Why virtue ethics Essay

Submitted By mikewillams309
Words: 696
Pages: 3

Why virtue ethics does not have a problem with right action

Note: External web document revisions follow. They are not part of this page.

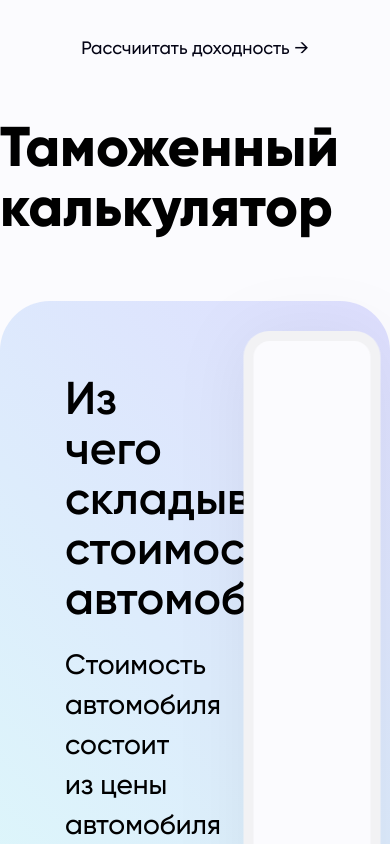
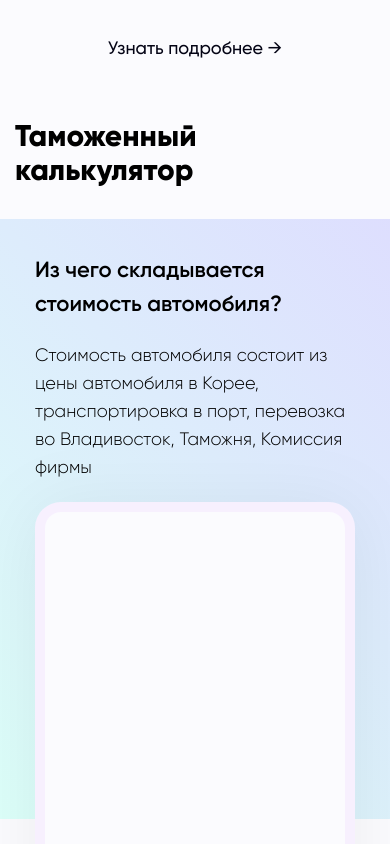
Before and after one commit to prix-group/prix_market, a Next.js app: page / in a window 390 px wide. Shown: the part 4180-5024 px from the top of the page. Built offline with nearby package versions, Linux system fonts and the light colour scheme.

Commit message:
feature: calculator section responsive

```diff
--- a/src/components/Calculator/index.tsx
+++ b/src/components/Calculator/index.tsx
@@ -7,7 +7,7 @@ export const Calculator: FC = () => {
   return (
     <section className={styles['calculator']}>
       <FadeInAnimation>
-        <div className="wrapper">
+        <div className={cn(styles['calculator__wrapper'], 'wrapper')}>
           <h2 className={styles['calculator__title']}>
             <span className={styles['calculator__title-line']}>Таможенный</span>
             <span
@@ -19,8 +19,7 @@ export const Calculator: FC = () => {
               калькулятор
             </span>
           </h2>
-
-          <div className={styles['calculator__wrapper']}>
+          <div className={styles['calculator__content']}>
             <div className={styles['calculator__text']}>
               <h3 className={styles['calculator__text-title']}>
                 Из чего складывается стоимость автомобиля?
--- a/src/components/Calculator/styles.module.scss
+++ b/src/components/Calculator/styles.module.scss
@@ -1,14 +1,36 @@
 @import "../../styles/mixins";
 
 .calculator {
+  width: 100%;
+  padding: 0 0 100px;
+
+  &__wrapper {
+    display: flex;
+    flex-direction: column;
+    justify-content: space-between;
+  }
+
   &__title {
     @include section-title;
     font-weight: 600;
     font-size: 56px;
+    margin: 0 0 30px;
 
     &-line:first-of-type {
       margin-right: 10px;
     }
+  }
+
+  &__content {
+    display: flex;
+    justify-content: space-between;
+
+    box-sizing: border-box;
+    min-height: 480px;
+    background: linear-gradient(227.67deg,#ded9ff -16.22%,#dcfff9),#f2f2f8;
+
+    padding: 35px;
+    border-radius: 50px;
   }
 
   &__text {
@@ -19,53 +41,37 @@
       font-weight: 500;
       line-height: 50px;
 
-      margin: 0 0 20px;
+      margin: 0 0 60px;
     }
 
     &-description {
       font-size: 28px;
       font-weight: 400;
-      line-height: 40px;
+      line-height: 50px;
 
       margin: 0;
     }
   }
 
+  &__gadget {
+    display: flex;
+    align-items: end;
+    justify-content: center;
 
-  &__wrapper {
-    box-sizing: border-box;
-    min-height: 480px;
-    width: 100%;
-    background: linear-gradient(227.67deg,#ded9ff -16.22%,#dcfff9),#f2f2f8;
-
-    padding: 75px 65px;
-    border-radius: 50px;
-
-    position: relative;
-  }
-
-  &__gadget {
-    position: absolute;
-    top: 50%;
-    left: 80%;
-    transform: translate(-50%, -50%);
+    min-width: 450px;
+    min-height: 450px;
 
     background-color: #fbfbfe;
 
-    width: 30%;
-    height: calc(100% - 80px);
+    border-radius: 26px;
+    border: 10px solid rgba(243, 229, 255, 0.5);
+    filter: drop-shadow(0 5px 35px rgba(4,4,21,.06));
 
-    border-radius: 26px;
-    border: 10px solid rgb(218 218 218 / 30%);
-    filter: drop-shadow(0 5px 35px rgba(4,4,21,.06));
+    padding: 30px;
+    box-sizing: border-box;
   }
 
   &__button {
-    position: absolute;
-    bottom: 20px;
-    left: 50%;
-    transform: translateX(-50%);
-
     display: block;
     padding: 12px 40px;
 
@@ -85,3 +91,55 @@
     }
   }
 }
+
+@media screen and (max-width: 420px) {
+  .calculator {
+    padding: 0;
+    box-sizing: border-box;
+
+    &__wrapper {
+    }
+
+    &__content {
+      flex-direction: column;
+      max-height: 600px;
+      border-radius: 0;
+    }
+
+    &__gadget {
+      min-width: 300px;
+      min-height: 500px;
+      padding: 0 0 15px;
+    }
+
+    &__title {
+      font-size: 30px;
+      padding: 0 15px;
+      line-height: 34px;
+    }
+
+    &__text {
+      max-width: 100%;
+
+      &-title {
+        width: 100%;
+
+        font-size: 22px;
+        margin: 0 0 20px;
+        padding-bottom: 0;
+        line-height: 34px;
+      }
+
+      &-description {
+        width: 100%;
+
+        font-size: 18px;
+        font-weight: 300;
+        line-height: 28px;
+
+        padding-bottom: 0;
+        margin: 0 0 20px;
+      }
+    }
+  }
+}
--- a/src/components/Strategy/index.tsx
+++ b/src/components/Strategy/index.tsx
@@ -80,7 +80,7 @@ export const Strategy: FC = () => {
             </li>
           </ul>
           <Link href={'#'} className={styles['strategy__link']}>
-            Рассчиитать доходность &#8594;
+            Узнать подробнее &#8594;
           </Link>
         </div>
       </FadeInAnimation>
```
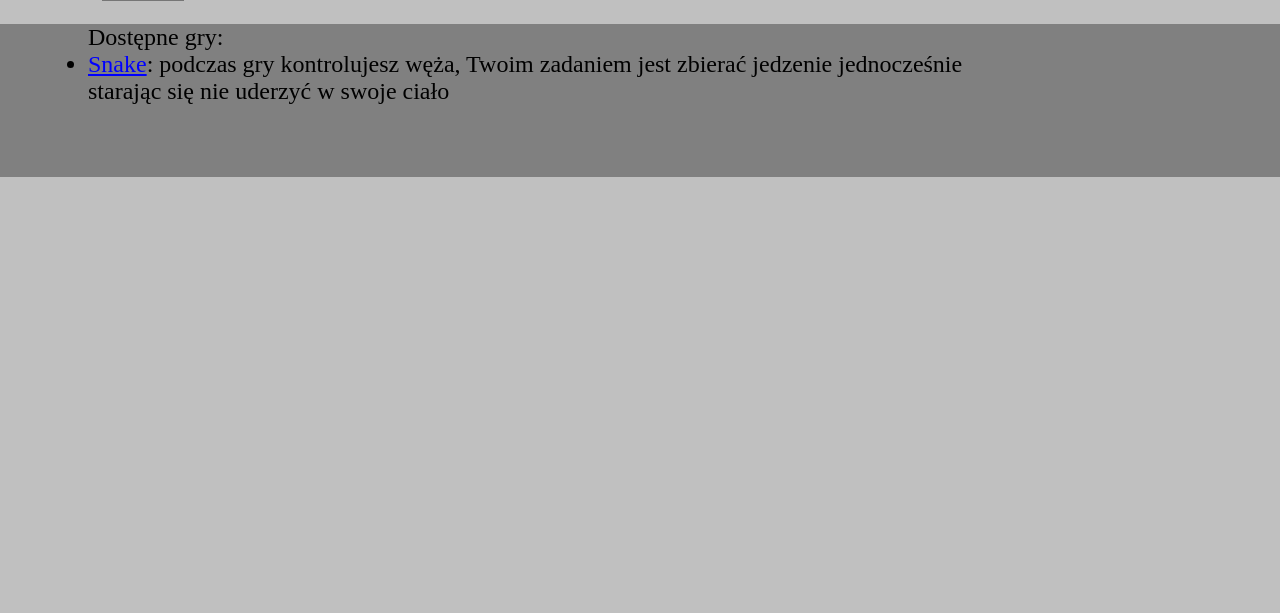
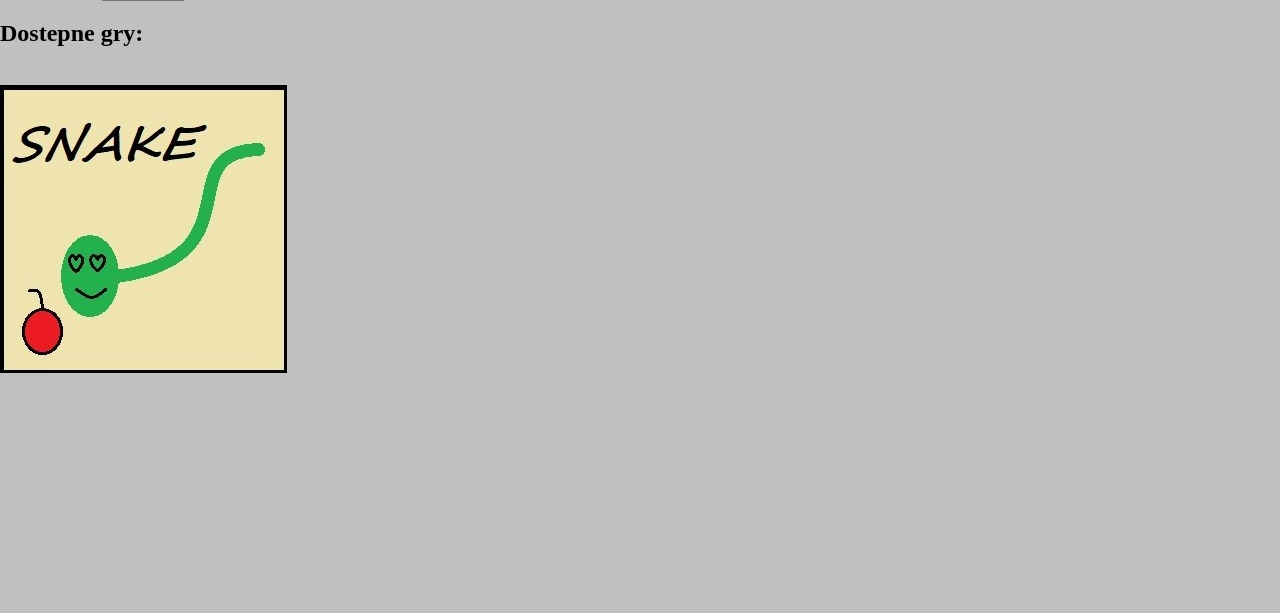
Before and after one commit to KiM-stud/IT_2020, a PHP site: page /main.html in a window 1280 px wide. Shown: the part 92-705 px from the top of the page. Run offline with PHP 8.4, Linux system fonts and the light colour scheme.

Commit message:
Add files via upload

```diff
--- a/main.html
+++ b/main.html
@@ -9,8 +9,7 @@
   function changeBack(color)
   {
     document.body.style.background=color;
-  }
-
+  };
 </script>
 </head>
 <body>
@@ -27,7 +26,6 @@
         <select id="colors" name="Kolory" style="background-color: black; color: white">
           <option onclick="changeBack('silver')">Srebrny</option>
           <option onclick="changeBack('white')">Biały</option>
-          <option onclick="changeBack('black')">Czarny</option>
           <option onclick="changeBack('red')">Czerwony</option>
           <option onclick="changeBack('blue')">Niebieski</option>
           <option onclick="changeBack('green')">Zielony</option>
@@ -37,12 +35,11 @@
     </nav>
 
   </header>
+<div class="main">
+  <h2>Dostepne gry: </h2><br>
+  <a href="snake.html"><img src="snakelogo.jpg"></a>
+</div>
 
-  <div id="main">
-    <ul> Dostępne gry:
-      <li><a href="snake.html">Snake</a>: podczas gry kontrolujesz węża, Twoim zadaniem jest zbierać jedzenie jednocześnie starając się nie uderzyć w swoje ciało</li>
-    </ul>
-  </div>
   <footer>
     <p>
       Authors: Mateusz Dera and Dominik Oklejewicz
--- a/snake.html
+++ b/snake.html
@@ -10,7 +10,7 @@
   function changeBack(color)
   {
     document.body.style.background=color;
-  }
+  };
 
 </script>
 </head>
@@ -29,7 +29,6 @@
         <select id="colors" name="Kolory" style="background-color: black; color: white">
           <option onclick="changeBack('silver')">Srebrny</option>
           <option onclick="changeBack('white')">Biały</option>
-          <option onclick="changeBack('black')">Czarny</option>
           <option onclick="changeBack('red')">Czerwony</option>
           <option onclick="changeBack('blue')">Niebieski</option>
           <option onclick="changeBack('green')">Zielony</option>
--- a/styles.css
+++ b/styles.css
@@ -69,7 +69,7 @@
     font-size: 85%;}
 
     #main {
-    background-color: gray;
+    background-color: whitesmoke;
     font-size: 150%;
     padding: 0 12em 2em 2em;
     position: relative;}
```
Also changed, not shown: snakelogo.jpg (added).
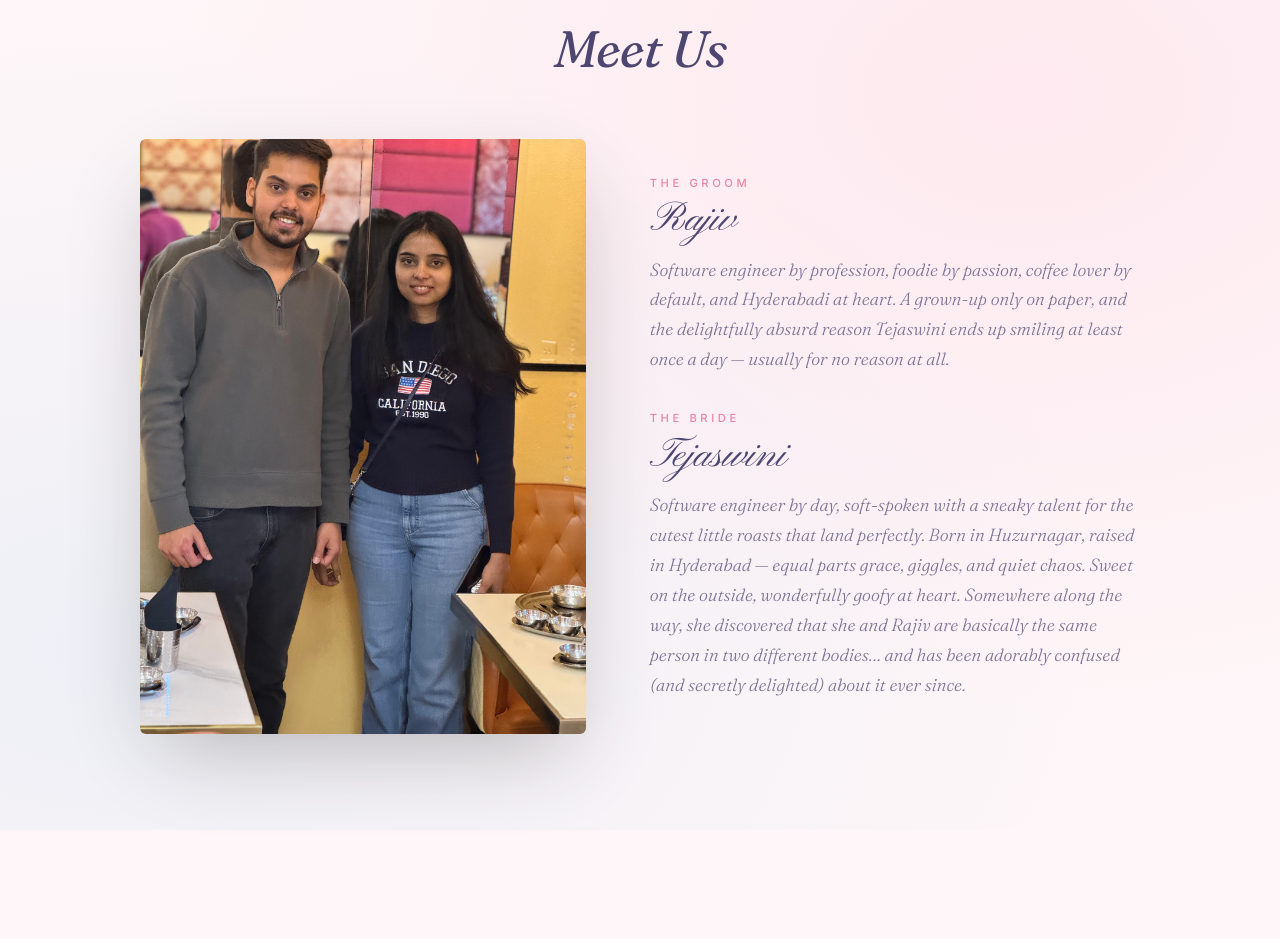
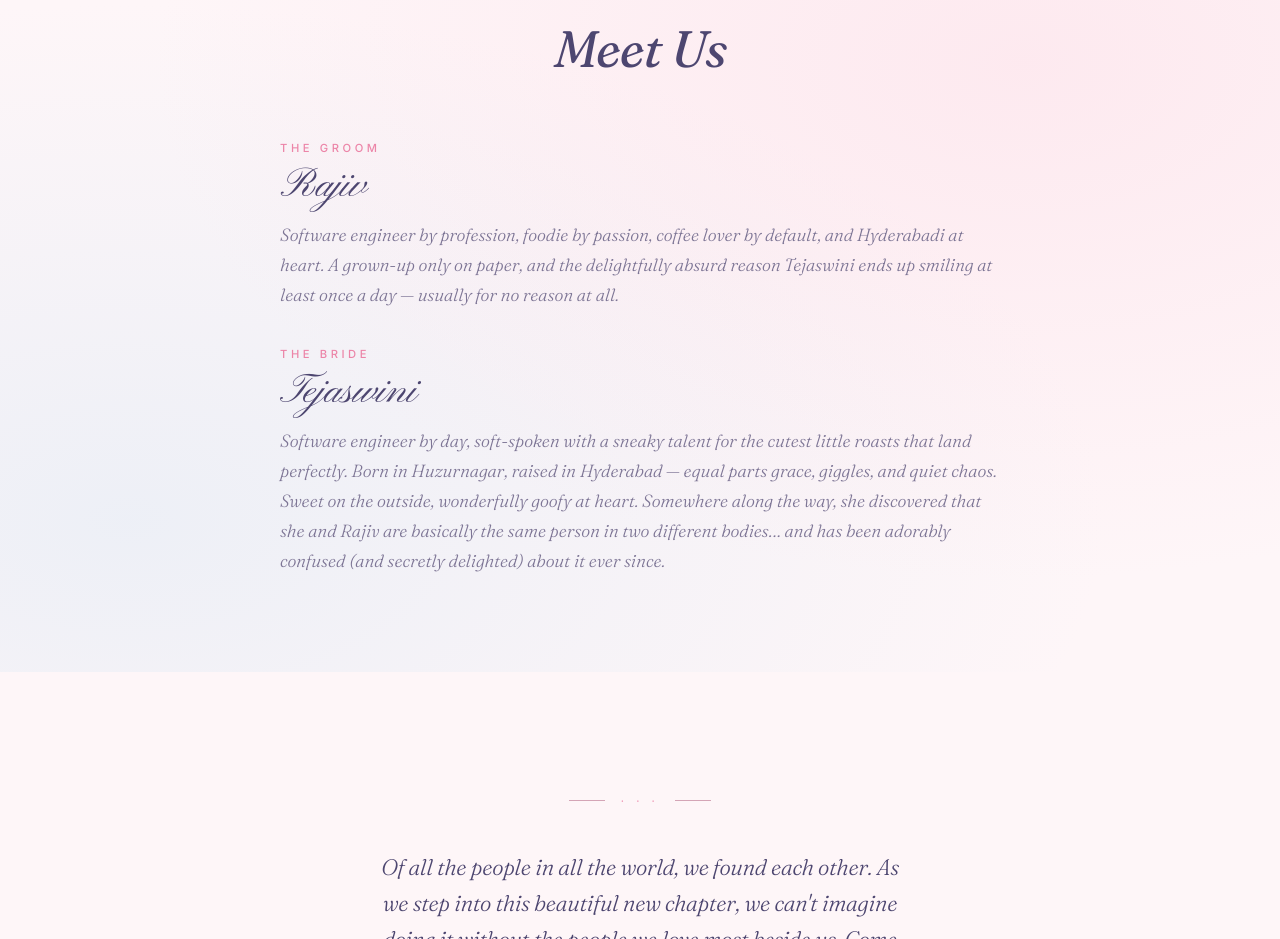
Before and after one commit to Tejaswini030/engagement, a plain HTML site: page index.html in a window 1280 px wide. Shown: the part 1820-2759 px from the top of the page. Drawn offline with Linux system fonts and the light colour scheme; no server answers; a web font is replaced by a local one.

Commit message:
Remove couple photo from Meet Us section

```diff
--- a/index.html
+++ b/index.html
@@ -44,9 +44,6 @@
   <section class="meet">
     <h2 class="reveal">Meet Us</h2>
     <div class="meet-grid">
-      <div class="meet-photo reveal">
-        <img src="teju-rajiv.jpg" alt="Rajiv and Tejaswini" />
-      </div>
       <div class="meet-bios">
         <div class="bio reveal" style="--delay: 0.1s">
           <h3>The Groom</h3>
--- a/styles.css
+++ b/styles.css
@@ -227,12 +227,8 @@ section, header, footer { padding: 5rem 1.5rem; text-align: center; }
   text-align: center;
 }
 .meet-grid {
-  display: grid;
-  grid-template-columns: 1fr 1.1fr;
-  gap: 4rem;
-  max-width: 1000px;
+  max-width: 720px;
   margin: 0 auto;
-  align-items: center;
 }
 .meet-photo {
   border-radius: 6px;
```
Also changed, not shown: teju-rajiv.jpg (deleted).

My title is rather broad, so I’ll begin by saying that in this paper I am not making claims about every form of virtue ethics. What I say will almost certainly not apply to forms that are pluralist, exemplarist, Kantian. Nietzschean or consequentialist. I am talking about a mainstream theory in virtue ethics, whose most important feature is its rich conception of virtue. Virtue is not merely a disposition to perform certain actions but an educated disposition, formed over time and experience, to think, reason and respond emotionally as well as acting in certain ways. This is developed by habituation, which is not routine or mere automaticity, but a process structurally like learning to be an expert in a practical skill – someone, that is, who reliably acts in an intelligent, rationally-informed way, usually without conscious deliberation.1 In this paper when I refer to ‘virtue ethics’ I have in mind an account in which this conception of intelligent virtue is central. This conception of virtue is often called Aristotelian or neo-Aristotelian, so it is important to note that it does not imply other aspects of Aristotelian theory, such as the ‘doctrine of the mean’, or naturalism about the virtues. A common objection against virtue ethics has been that it is defective in providing something called action guidance, guidance provided by the theory as to what we should do. Whether this is a good objection or not depends, of course, on what we think action guidance is.2 Commonly it’s assumed that an ethical theory should give us rules, following which constitutes being given action guidance by the theory. What sort of rules? Often it’s further assumed that the rules must take the form of specifying types of action that we should or shouldn’t perform: ‘Pay your debts,’ ‘Don’t lie,’ and the like. This assumption creates familiar problems, which I can’t go into here. We are now once again familiar with virtue rules, recalled to our attention by Rosalind Hursthouse.3 These are rules that indicate the kind of virtue that is called for in the circumstances, such as ‘Be honest,’ ‘Don’t be greedy,’ and so on. I won’t repeat Hursthouse’s arguments to the effect that virtue rules are more helpful and specific in guiding us to action than rules specified in terms of types of actions.4 If I am told, in a given circumstance, to be honest, I have been given very specific information, since I already know a lot not only about what kinds of actions are typically honest, but also about what it is to be an honest person, to be repelled by dishonesty, to recognize that honesty is what is